"CMS will cover treatment of bilateral pre- or post-linguistic, sensorineural, moderate-to-profound hearing loss for individuals with hearing test scores equal to or less than 40% correct in the best aided listening condition on tape-recorded tests of open-set sentence recognition." More detailed coverage requirements are further listed in this article.
Additionally, CMS will cover cochlear implants of individuals with open-set sentence recognition test scores of greater than 40% to less than or equal to 60% correct, where the device was implanted in an acceptable clinical trial/study.
Q: Does Medicaid cover cochlear implants?
Medicaid coverage and payment for CIs and related services differs from state to state. The federal government provides general benefits category requirements for the states, including early and periodic screening, diagnosis and treatment (EPSDT), which requires coverage of services and related prosthetic devices and durable medical equipment for children. For adults, however, federal regulations give discretion to states for coverage of specific devices and services.
Q: Are private health plan policies uniform?
No. Each private health plan has its own approach to coverage (see "Cochlear Implant Coverage," p. 4); employers, of course, can modify their specific coverage even further. Therefore, regardless of the general policy of an individual patient's health insurance carrier, that individual's specific policy must be referenced to determine coverage.

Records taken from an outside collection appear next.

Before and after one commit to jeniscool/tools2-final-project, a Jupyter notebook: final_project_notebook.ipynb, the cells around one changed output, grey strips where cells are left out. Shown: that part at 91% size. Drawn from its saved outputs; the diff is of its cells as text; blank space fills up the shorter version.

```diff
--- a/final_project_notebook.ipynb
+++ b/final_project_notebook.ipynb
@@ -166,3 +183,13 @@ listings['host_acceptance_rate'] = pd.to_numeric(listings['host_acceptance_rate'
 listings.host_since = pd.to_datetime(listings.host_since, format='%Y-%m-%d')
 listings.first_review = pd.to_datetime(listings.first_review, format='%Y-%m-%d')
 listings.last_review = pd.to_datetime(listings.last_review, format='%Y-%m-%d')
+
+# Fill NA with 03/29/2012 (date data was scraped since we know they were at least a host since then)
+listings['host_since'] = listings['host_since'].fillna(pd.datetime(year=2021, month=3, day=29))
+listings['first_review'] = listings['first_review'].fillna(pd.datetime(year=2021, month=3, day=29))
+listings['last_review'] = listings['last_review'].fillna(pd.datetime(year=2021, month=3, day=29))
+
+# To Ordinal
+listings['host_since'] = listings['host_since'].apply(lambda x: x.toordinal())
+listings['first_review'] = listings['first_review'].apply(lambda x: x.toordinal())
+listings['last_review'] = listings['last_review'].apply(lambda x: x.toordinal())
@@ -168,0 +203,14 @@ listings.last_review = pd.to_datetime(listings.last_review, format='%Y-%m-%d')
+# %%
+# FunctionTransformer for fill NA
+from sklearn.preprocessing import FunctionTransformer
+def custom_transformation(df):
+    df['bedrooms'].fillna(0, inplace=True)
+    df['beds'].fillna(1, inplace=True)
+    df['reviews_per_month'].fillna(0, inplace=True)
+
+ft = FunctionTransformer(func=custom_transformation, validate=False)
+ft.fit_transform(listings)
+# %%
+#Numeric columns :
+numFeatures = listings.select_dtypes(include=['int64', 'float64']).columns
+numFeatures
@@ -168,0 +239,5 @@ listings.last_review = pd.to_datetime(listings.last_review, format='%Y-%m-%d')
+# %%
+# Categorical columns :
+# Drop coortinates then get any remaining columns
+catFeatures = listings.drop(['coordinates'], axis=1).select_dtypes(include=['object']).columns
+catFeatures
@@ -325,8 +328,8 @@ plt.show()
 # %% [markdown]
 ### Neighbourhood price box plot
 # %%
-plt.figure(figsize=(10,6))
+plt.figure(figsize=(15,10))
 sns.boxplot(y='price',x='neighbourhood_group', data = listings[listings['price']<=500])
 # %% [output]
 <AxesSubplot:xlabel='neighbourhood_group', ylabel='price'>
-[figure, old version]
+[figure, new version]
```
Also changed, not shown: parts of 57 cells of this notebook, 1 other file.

Aduiologists and speech-language pathologists should be aware of state-mandated CI coverage. For example, in May 2009 Wisconsin become one of the first states to require insurance companies to cover the cost of CIs for children 18 years old or younger (The ASHA Leader, July 14, 2009).
Q: What are the Current Procedural Terminology® (CPT) codes for cochlear implant services?
CPT codes include:
92506, Evaluation of speech, language, voice, communication, and/or auditory processing
92507, Treatment of speech, language, voice, communication, and/or auditory processing
92601, Diagnostic analysis of cochlear implant, patient under 7 years of age; with programming
92602, Diagnostic analysis of cochlear implant, patient under 7 years of age; subsequent programming
92603, Diagnostic analysis of cochlear implant, age 7 years or older; with programming
92604, Diagnostic analysis of cochlear implant, age 7 years or older; subsequent reprogramming
92626, Evaluation of auditory rehabilitation status, first hour
92627, Evaluation of auditory rehabilitation status, each additional 15 minutes
92630, Auditory rehabilitation; pre-lingual hearing loss
92633, Auditory rehabilitation; post-lingual hearing loss
Q: What are the codes for cochlear implant services through the Healthcare Common Procedural Coding System (HCPCS)?
HCPCS codes include:
L8614, Cochlear Device/System
L8619, Cochlear implant external speech processor, replacement
L7500, Repair of prosthetic device, hourly rate (excludes V5335 repair of oral laryngeal prosthesis or artificial larynx)
L7510, Repair of prosthetic device, repair or replace minor parts
Providers should remember that Medicare restricts coverage of audiology services to diagnostic testing only. Medicare is also clear that SLPs must use CPT 92507 for treatment services, including auditory rehabilitation. Payers other than Medicare should accept all of the auditory rehabilitation codes.